A recent video by Scientific American suggests “meditation can decrease stress, lower blood pressure, and lift one’s mood.” The article also informs us that meditation can “increase the volume and density of the Hippocampus, a portion of the brain that is crucial for memory.” Generally, as we age, our focus and attention decrease, however “meditation counteracts this decay.” The piece further suggests that meditating for as little as 12-20 minutes a day can “sharpen the mind.”
Looking at the research, we can see that a bridge has been forming between what used to be a purely spiritual practice and the secular workplace. Of course, many might still feel wary about practicing meditation at work for fear of being ridiculed or judged. It is normal for people to fear and be cautious of things they don’t understand. It might take several years before meditation becomes widely accepted. It also took years for yoga to be accepted as a reputable health practice.
As with any other practice, for meditation to lower stress and anxiety and improve focus, memory, and productivity, it needs to be practiced on a consistent basis. If you only go to the gym once a month, you will experience minimal benefit. The same is true for meditation. The more we practice, the stronger our mind will become, thus improving our ability to bring it back to the present moment. The less distracted we are, the more we’ll get done. Relaxing the mind through breathing and focusing exercises, during the workday, will improve our clarity and even rejuvenate our energy.
According to the American Institute of Stress, workplace stress is costing companies $300 billion, per year, from absenteeism, turnover, health, legal and insurance costs, and worker compensation awards. Meditation can help corporations reduce some of these costs.
The culture of mindfulness isn’t limited to meditation and becoming aware of our thoughts and emotions. It involves our ability to tame our ego and manage our emotions for the greater good of the team and organization. As we learn to become more aware of our thoughts and feelings, we begin to understand the motives behind our speech and actions. This increased awareness can be incredibly helpful in dealing with conflicts or during a stressful meeting when our perspective is being challenged or even disregarded. How would we respond in such a situation? Would we have the patience to hear the reason our ideas were rejected? Would we lose our cool and lash out defending our point of view without gaining our composure because our ego was hurt. Or, do we shut down not being able to hear what anyone else has to say and check out for the remainder of the meeting. Meditation and mindfulness can strengthen our mind and allow us to prevent our ego from taking control and making us act in ways that could damage our reputation and career. It is vital for us to remain in touch with our emotions and feelings and understand how they are influencing our actions. We need to learn how to turn off the switch when we start to lose our cool because once the flood gates of anger open, it’ll be too late.
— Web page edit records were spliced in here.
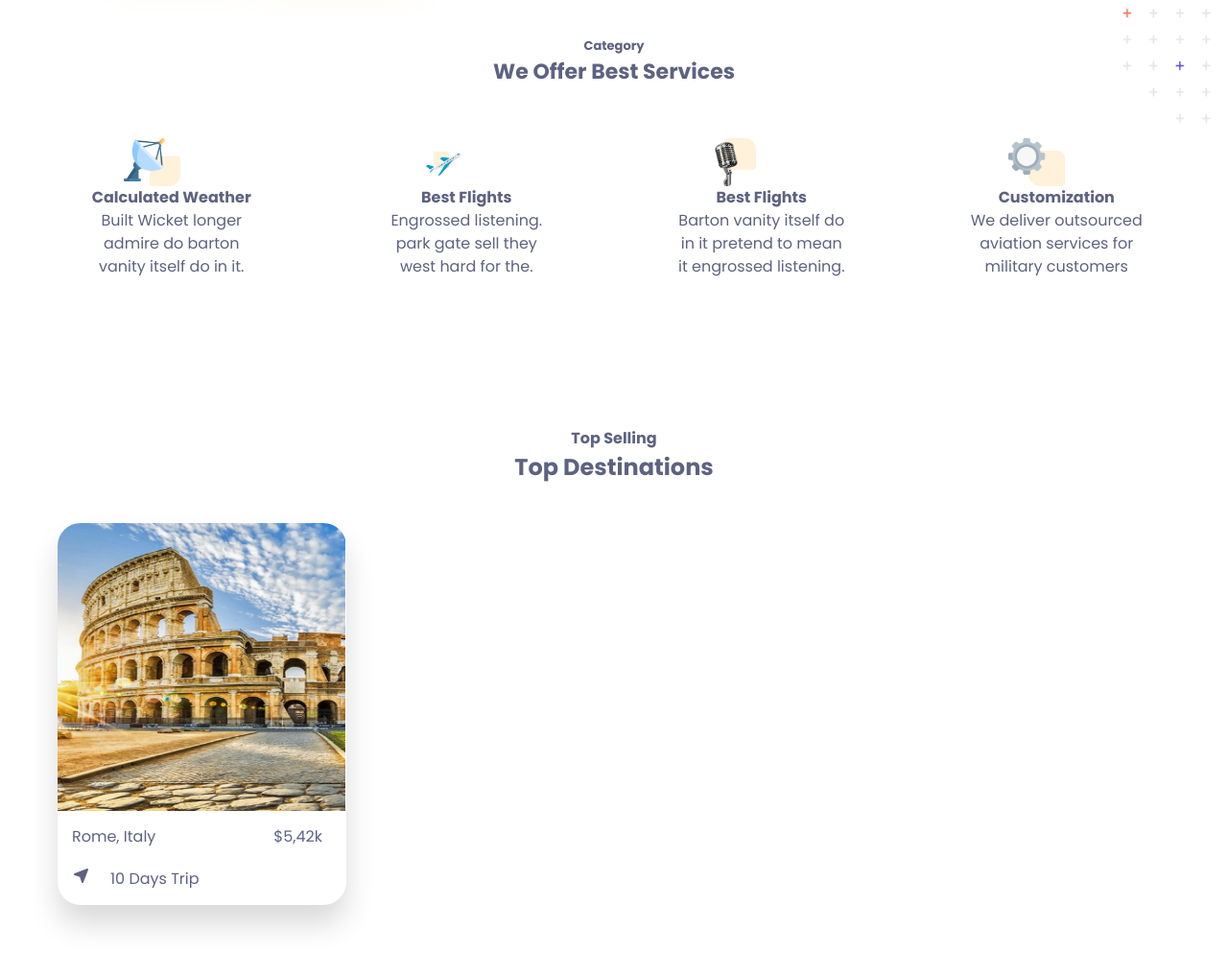
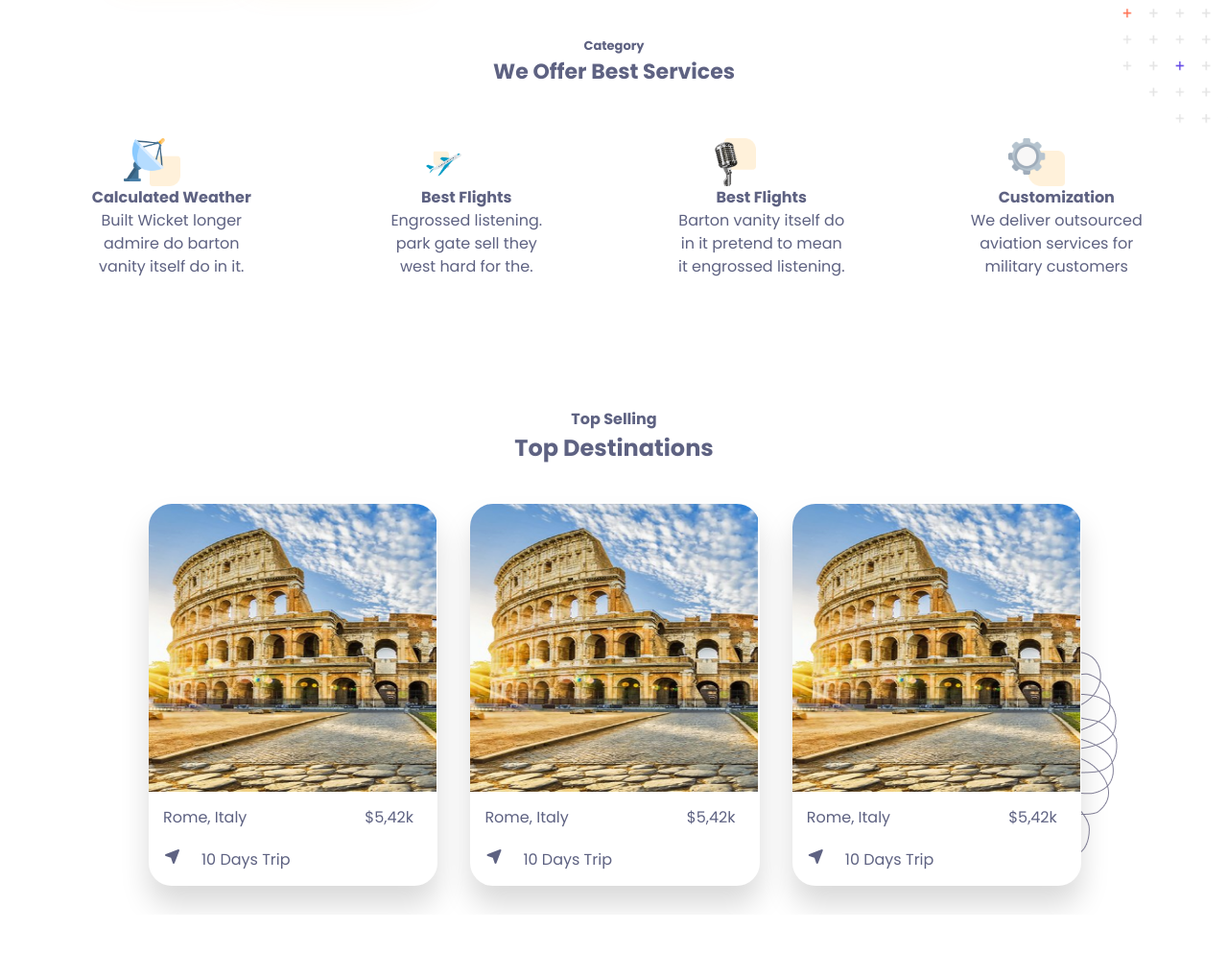
Before and after one commit to JidexBD/new_jado, a plain HTML site: page index.html in a window 1280 px wide. Shown: the part 597-1590 px from the top of the page at 96% size. After the commit the page ends 1550 px from the top, so only its background shows below. Drawn offline with Linux system fonts and the light colour scheme; files whose address does not match are found by name; a web font is replaced by a local one.

Commit message:
top destination done

```diff
--- a/css/layouts/main/category.css
+++ b/css/layouts/main/category.css
@@ -34,11 +34,14 @@
 }
 
 .cat-img {
-  margin: 1rem 13rem;
+  margin: 0rem 11rem;
+  text-align: center;
 }
 
 .c1 {
+  display: block;
   height: 4rem;
+  width: auto;
 }
 
 .cat-image-absolute {
@@ -282,6 +285,14 @@
 }
 
 @media (min-width: 1920px) {
+  .category-subheader {
+    font-size: 1.6rem;
+  }
+
+  .category-header {
+    font-size: 3.5rem;
+  }
+
   .c1 {
     height: 7.8rem;
   }
--- a/css/layouts/main/top.css
+++ b/css/layouts/main/top.css
@@ -1,5 +1,5 @@
 .top-section {
-  padding: 2rem 3rem;
+  padding: 3rem auto;
 }
 
 .top-heading {
@@ -9,6 +9,9 @@
 
 .top-container {
   display: grid;
+  gap: 3.4rem;
+  place-items: center;
+  position: relative;
 }
 
 .top-card {
@@ -53,16 +56,90 @@
   gap: 2rem;
 }
 
+.deco-top {
+  position: absolute;
+  right: -3rem;
+  bottom: 1rem;
+  z-index: -1;
+}
+
 /* media */
 
 @media (min-width: 768px) {
+  .top-container {
+    display: grid;
+    grid-template-columns: repeat(2, 1fr);
+    gap: 3.4rem;
+    place-items: center;
+  }
+
+  .deco-top {
+    position: absolute;
+    right: 35rem;
+    bottom: 1rem;
+    z-index: -1;
+  }
 }
 
 @media (min-width: 1024px) {
+  .top-container {
+    display: grid;
+    grid-template-columns: repeat(3, 1fr);
+    gap: 3.4rem;
+    place-items: center;
+
+    margin-left: 10rem;
+    margin-right: 10rem;
+  }
+
+  .deco-top {
+    position: absolute;
+    right: -6.8rem;
+    bottom: 3rem;
+    z-index: -1;
+  }
 }
 
 @media (min-width: 1044px) {
+  .top-container {
+    display: grid;
+    grid-template-columns: repeat(3, 1fr);
+    gap: 3.4rem;
+    place-items: center;
+    margin-left: 12.5rem;
+    margin-right: 12.5rem;
+  }
+
+  .deco-top {
+    position: absolute;
+    right: -4rem;
+    bottom: 3rem;
+    z-index: -1;
+  }
 }
 
 @media (min-width: 1920px) {
+  .top-subheading {
+    font-size: 1.6rem;
+  }
+
+  .top-header {
+    font-size: 3.5rem;
+  }
+
+  .top-container {
+    display: grid;
+    grid-template-columns: repeat(3, 1fr);
+    gap: 3.4rem;
+    place-items: center;
+    margin-left: 14rem;
+    margin-right: 14rem;
+  }
+
+  .deco-top {
+    position: absolute;
+    right: 3.5rem;
+    bottom: 3rem;
+    z-index: -1;
+  }
 }
--- a/index.html
+++ b/index.html
@@ -166,6 +166,42 @@
               </div>
             </div>
           </div>
+
+          <div class="top-card">
+            <div class="top-image">
+              <img src="images/destination-1.png" alt="" class="t-image" />
+            </div>
+            <div class="top-content">
+              <div class="sec1">
+                <span class="content-t1">Rome, Italy</span>
+                <span class="content-t2"> $5,42k </span>
+              </div>
+              <div class="sec2">
+                <i class="fa-solid fa-location-arrow"></i>
+                <span class="content-t3"> 10 Days Trip </span>
+              </div>
+            </div>
+          </div>
+
+          <div class="top-card">
+            <div class="top-image">
+              <img src="images/destination-1.png" alt="" class="t-image" />
+            </div>
+            <div class="top-content">
+              <div class="sec1">
+                <span class="content-t1">Rome, Italy</span>
+                <span class="content-t2"> $5,42k </span>
+              </div>
+              <div class="sec2">
+                <i class="fa-solid fa-location-arrow"></i>
+                <span class="content-t3"> 10 Days Trip </span>
+              </div>
+            </div>
+          </div>
+
+          <div class="deco-top">
+            <img src="images/top-deco.png" alt="" class="top-deco" />
+          </div>
         </div>
       </section>
     </main>
```
Also changed, not shown: images/top-deco.png (added).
Mindfulness in the workplace creates an environment where ego battles aren’t driving the company down. It’s a system where individuals are willing to put aside their own self-interest for the sake of the greater good; and where individuals are willing to appreciate the contributions of their co-workers instead of feeling threatened by them. It fosters an environment where cliques and office politics are strongly discouraged and where open and honest communication is encouraged so no one feels as if they’re being kept in the dark. It’s an environment where constructive feedback is balanced with a healthy dose of appreciation.
From the people I have met while leading my corporate meditation and mindfulness workshops, the most common response I hear is how relaxed and refreshed they feel after our sessions. Some have said they feel relieved of tension in their arms, necks, and shoulders. Those who have continued their practice at home expressed that their sleep has improved and many have begun to encourage family members to join them in their meditations.
It definitely takes discipline to start sitting and doing nothing. Breathing, focusing, and expressing kindness to others, especially those who haven’t been kind, is not easy at first. Once we begin and experience the benefits, it’ll be equally difficult for us to stop.
Cross-post from Huffington Post